“In previous years, the administration has declined to commit these resources citing the lack of quantitative data,” the statement reads. “The data are now available, and we are impatient for action and to work with our allies in the administration to secure the resources LGBTQ+ students and students of color need to thrive at Harvard.”
Ann Hall, a spokesperson for GSAS, said the School is assessing recent student mental health data and actively working on solutions.
The GSAS Office of Diversity and Minority Affairs currently works with Diversity and Inclusion Fellows to support student groups, including BGLTQ students. The University’s Office for Diversity, Inclusion & Belonging hosts drop-in chats for BGLTQ students as well, among other initiatives.
For Grygiel, it is significant that the Court occurred within Harvard’s gates. Grygiel points to Harvard’s institutional influence as an additional reason why it should award the degrees, thereby setting an example for others to follow.
“The thing about Harvard is that it’s renowned — it’s Harvard. They’re a leader in not just education, but our society. And so if Harvard can’t get it right, how can we hope that other institutions will?” Grygiel said. “That’s why it’s very important to hold Harvard accountable, for them to keep being pressed on this topic. And I still think that they have not made this right.”
Paley said that while honoring the history of the Court, it is also important to recognize that there are stories similar to the Secret Court that will never be revealed.

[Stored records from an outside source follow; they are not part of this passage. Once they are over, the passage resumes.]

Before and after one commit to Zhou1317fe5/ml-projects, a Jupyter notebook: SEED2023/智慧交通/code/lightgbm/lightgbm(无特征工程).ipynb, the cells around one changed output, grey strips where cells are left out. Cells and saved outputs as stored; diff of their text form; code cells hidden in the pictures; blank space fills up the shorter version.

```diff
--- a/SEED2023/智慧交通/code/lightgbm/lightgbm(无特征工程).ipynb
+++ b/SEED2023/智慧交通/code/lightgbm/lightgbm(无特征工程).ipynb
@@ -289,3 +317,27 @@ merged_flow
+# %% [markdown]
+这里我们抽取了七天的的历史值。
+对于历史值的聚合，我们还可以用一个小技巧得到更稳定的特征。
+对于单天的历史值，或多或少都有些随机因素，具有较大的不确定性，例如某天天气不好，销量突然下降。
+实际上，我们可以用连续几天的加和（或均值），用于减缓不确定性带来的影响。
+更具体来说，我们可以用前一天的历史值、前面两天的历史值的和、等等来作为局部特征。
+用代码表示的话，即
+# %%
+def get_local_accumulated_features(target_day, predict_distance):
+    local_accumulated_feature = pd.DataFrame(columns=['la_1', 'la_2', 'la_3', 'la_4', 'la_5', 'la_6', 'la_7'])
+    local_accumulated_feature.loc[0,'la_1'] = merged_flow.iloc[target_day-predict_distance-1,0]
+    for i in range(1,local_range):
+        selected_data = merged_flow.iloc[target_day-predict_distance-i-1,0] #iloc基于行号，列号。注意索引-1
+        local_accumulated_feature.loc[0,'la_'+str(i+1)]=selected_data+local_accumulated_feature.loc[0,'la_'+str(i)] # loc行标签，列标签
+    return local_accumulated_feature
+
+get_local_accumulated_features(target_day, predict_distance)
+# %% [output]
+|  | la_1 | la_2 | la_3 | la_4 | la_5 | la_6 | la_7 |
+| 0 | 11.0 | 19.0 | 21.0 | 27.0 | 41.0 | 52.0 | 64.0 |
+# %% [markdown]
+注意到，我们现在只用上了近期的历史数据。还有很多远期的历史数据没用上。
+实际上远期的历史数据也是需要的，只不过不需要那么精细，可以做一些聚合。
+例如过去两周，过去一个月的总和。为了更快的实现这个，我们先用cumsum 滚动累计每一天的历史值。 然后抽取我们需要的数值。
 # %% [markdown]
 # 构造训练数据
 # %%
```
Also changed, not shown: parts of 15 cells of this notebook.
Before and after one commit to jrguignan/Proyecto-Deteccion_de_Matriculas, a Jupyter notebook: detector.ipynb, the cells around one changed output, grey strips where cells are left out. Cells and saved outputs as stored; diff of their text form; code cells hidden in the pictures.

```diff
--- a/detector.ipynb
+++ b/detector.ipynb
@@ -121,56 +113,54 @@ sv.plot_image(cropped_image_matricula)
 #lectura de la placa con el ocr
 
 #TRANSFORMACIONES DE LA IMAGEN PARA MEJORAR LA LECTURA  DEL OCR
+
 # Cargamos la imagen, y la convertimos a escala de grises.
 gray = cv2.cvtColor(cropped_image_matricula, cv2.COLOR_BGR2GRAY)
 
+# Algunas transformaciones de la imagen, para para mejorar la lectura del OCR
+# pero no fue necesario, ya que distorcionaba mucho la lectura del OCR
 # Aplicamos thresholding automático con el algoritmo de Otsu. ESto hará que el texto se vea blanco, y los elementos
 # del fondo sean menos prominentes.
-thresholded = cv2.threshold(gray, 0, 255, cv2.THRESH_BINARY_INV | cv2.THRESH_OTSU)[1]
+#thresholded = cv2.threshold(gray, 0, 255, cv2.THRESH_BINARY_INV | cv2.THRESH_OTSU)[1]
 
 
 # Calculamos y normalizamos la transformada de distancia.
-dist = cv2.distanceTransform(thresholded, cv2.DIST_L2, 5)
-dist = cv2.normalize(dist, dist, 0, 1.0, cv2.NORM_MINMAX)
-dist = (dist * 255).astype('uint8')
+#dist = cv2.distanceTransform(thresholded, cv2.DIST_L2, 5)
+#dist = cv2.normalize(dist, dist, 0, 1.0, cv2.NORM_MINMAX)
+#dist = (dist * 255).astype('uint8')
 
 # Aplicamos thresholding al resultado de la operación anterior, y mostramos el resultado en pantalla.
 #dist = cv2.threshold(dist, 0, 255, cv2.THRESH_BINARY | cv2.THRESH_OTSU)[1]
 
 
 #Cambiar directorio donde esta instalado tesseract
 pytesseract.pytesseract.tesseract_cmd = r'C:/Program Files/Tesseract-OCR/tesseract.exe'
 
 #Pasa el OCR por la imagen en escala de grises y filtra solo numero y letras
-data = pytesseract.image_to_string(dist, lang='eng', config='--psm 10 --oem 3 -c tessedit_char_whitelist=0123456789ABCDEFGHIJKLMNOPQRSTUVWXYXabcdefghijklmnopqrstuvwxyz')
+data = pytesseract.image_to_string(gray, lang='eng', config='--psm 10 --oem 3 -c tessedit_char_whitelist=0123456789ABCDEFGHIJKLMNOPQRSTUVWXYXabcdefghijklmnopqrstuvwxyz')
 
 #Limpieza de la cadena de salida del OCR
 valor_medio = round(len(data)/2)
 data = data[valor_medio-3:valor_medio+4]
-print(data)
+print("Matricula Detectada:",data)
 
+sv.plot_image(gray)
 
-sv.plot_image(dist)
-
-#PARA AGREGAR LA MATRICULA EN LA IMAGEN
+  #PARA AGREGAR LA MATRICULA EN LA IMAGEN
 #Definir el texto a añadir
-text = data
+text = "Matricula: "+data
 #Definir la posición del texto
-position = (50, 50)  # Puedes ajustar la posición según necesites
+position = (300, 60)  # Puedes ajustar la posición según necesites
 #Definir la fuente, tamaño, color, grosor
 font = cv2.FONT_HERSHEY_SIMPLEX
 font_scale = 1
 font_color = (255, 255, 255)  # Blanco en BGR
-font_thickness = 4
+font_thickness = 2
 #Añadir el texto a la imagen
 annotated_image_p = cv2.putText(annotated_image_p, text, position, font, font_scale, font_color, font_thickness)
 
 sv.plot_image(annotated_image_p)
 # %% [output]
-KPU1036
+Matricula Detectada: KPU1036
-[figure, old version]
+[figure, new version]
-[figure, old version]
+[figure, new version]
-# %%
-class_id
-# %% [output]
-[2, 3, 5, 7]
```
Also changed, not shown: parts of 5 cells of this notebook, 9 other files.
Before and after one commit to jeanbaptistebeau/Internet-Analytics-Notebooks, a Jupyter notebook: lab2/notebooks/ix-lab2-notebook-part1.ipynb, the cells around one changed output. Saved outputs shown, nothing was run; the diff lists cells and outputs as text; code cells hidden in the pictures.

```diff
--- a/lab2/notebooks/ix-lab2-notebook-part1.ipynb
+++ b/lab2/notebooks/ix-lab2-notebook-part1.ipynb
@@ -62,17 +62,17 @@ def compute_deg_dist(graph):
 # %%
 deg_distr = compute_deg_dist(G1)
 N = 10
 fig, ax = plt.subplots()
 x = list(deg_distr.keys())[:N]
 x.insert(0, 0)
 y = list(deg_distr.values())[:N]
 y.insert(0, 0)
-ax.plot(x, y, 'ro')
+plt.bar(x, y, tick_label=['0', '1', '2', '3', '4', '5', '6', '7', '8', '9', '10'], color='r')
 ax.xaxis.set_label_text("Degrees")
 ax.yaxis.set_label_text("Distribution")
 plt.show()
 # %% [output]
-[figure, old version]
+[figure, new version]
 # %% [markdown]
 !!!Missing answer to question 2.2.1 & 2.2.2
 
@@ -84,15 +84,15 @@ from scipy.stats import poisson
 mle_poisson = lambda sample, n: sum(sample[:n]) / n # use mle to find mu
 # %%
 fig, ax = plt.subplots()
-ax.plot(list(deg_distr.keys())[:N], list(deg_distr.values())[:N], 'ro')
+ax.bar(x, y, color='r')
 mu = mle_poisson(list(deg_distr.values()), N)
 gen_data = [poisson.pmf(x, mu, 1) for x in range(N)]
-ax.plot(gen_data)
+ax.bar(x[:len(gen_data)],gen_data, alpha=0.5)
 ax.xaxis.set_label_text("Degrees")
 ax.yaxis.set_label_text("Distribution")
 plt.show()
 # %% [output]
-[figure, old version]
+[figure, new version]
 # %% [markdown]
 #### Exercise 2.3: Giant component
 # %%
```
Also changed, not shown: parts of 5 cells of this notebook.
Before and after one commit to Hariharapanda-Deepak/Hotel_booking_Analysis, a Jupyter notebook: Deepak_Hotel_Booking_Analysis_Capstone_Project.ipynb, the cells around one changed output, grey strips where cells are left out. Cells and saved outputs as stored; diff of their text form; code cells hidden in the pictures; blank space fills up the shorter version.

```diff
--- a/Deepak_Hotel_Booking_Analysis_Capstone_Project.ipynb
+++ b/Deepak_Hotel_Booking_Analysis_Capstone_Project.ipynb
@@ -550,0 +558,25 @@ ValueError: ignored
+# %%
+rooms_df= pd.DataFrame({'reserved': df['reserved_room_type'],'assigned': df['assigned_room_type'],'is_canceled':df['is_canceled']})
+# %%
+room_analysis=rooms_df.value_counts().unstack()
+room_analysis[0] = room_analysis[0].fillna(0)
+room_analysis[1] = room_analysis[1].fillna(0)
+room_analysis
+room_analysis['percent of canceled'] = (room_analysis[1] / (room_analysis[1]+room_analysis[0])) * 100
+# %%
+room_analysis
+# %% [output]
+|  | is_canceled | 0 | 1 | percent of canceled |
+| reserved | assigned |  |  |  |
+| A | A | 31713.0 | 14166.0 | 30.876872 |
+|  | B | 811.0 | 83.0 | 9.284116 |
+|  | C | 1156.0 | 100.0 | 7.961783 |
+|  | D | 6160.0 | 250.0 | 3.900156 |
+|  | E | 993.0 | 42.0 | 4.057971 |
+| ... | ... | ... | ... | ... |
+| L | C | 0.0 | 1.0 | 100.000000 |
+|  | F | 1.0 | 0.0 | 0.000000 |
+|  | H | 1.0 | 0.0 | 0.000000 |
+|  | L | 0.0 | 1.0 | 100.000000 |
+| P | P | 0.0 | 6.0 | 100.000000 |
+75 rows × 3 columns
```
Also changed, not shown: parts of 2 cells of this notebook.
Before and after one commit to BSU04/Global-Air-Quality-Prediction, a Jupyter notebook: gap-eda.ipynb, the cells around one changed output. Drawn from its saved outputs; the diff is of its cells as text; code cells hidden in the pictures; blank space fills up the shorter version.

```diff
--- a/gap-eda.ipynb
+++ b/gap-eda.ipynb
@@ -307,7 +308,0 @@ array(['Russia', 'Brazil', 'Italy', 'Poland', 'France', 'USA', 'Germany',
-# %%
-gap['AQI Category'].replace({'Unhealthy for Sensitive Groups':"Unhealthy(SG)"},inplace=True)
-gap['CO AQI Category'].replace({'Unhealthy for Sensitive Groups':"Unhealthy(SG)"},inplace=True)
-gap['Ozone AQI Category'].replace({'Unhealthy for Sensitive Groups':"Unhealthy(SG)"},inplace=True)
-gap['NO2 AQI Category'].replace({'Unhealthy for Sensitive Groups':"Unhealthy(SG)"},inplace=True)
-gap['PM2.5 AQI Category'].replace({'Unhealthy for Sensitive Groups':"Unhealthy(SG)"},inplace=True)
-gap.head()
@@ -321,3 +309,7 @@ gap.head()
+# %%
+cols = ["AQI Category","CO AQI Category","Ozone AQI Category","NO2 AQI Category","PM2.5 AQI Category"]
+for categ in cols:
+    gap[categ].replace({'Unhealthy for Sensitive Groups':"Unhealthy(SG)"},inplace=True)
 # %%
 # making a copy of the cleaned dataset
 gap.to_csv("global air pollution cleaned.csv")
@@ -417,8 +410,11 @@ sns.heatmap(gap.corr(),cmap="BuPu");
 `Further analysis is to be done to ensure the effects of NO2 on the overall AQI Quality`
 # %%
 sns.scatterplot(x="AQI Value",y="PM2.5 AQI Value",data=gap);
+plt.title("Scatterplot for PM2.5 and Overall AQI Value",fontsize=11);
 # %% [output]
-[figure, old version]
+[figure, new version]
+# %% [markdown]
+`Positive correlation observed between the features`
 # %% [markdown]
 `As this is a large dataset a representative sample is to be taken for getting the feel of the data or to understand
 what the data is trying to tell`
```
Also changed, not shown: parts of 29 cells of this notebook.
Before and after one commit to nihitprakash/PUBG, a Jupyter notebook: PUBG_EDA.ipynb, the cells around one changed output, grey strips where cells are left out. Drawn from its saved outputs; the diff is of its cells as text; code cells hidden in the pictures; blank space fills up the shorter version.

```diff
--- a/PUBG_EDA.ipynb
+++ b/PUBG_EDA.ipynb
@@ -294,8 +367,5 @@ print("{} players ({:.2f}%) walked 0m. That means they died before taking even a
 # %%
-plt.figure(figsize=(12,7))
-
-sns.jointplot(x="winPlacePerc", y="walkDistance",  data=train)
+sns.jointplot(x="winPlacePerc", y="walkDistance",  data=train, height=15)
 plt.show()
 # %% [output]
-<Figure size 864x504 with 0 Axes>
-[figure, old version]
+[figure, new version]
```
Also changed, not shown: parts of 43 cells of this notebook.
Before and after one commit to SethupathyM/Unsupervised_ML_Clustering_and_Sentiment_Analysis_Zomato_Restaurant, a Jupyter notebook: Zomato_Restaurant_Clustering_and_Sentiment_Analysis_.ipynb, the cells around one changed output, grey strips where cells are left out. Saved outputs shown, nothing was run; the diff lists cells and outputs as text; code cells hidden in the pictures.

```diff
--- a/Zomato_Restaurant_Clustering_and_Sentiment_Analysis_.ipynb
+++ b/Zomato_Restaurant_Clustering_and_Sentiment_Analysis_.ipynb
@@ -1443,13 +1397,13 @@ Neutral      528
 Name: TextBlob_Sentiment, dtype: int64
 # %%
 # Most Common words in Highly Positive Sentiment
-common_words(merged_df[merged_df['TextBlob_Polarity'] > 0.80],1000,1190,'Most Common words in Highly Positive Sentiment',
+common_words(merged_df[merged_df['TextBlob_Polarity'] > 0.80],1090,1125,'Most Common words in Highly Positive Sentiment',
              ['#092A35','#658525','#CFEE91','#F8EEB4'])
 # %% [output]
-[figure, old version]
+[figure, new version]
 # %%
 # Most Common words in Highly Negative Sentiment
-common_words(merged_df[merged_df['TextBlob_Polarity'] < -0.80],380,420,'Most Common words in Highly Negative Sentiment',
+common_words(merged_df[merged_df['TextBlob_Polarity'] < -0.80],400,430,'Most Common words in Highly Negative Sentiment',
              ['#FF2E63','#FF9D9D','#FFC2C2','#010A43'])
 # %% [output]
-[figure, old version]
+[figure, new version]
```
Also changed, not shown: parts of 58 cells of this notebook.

“We happen to know about the Secret Court of 1920 because it was written down and recorded, and through a series of relatively unusual reasons, these notes were kept and were not destroyed,” he said. “But the Secret Court and the discrimination that those students face was not unique. There were many, many other examples of that. We just don’t know what they all were, because they were either not recorded, or they were recorded, but then the documentation was lost or destroyed.”
McCarthy said the reluctance of University administrators to acknowledge the history of the Secret Court suggests a fear that “other histories will be unearthed” — ones that bring to the fore hardships faced by other marginalized groups including immigrants, low-income students, and people of color.
“My response to that is, ‘And? Why is that a problem?’ That is a project of reparations. That’s a project of repairing, of restoring, of honoring, of reconciling, of reckoning with the institution’s own complex history,” he said. “And that’s what we should be doing, is shining a light on that. And certainly as a historian, that’s my job. That’s what I was trained to do.”
“And so we’ll continue to do that, regardless of whether or not the Harvard administration accepts our argument or awards these degrees posthumously,” McCarthy added. “We’ll keep telling the truth — we’ll keep pressing for justice.”
—Staff writer Isabella B. Cho can be reached at firstname.lastname@example.org. Follow her on Twitter @izbcho.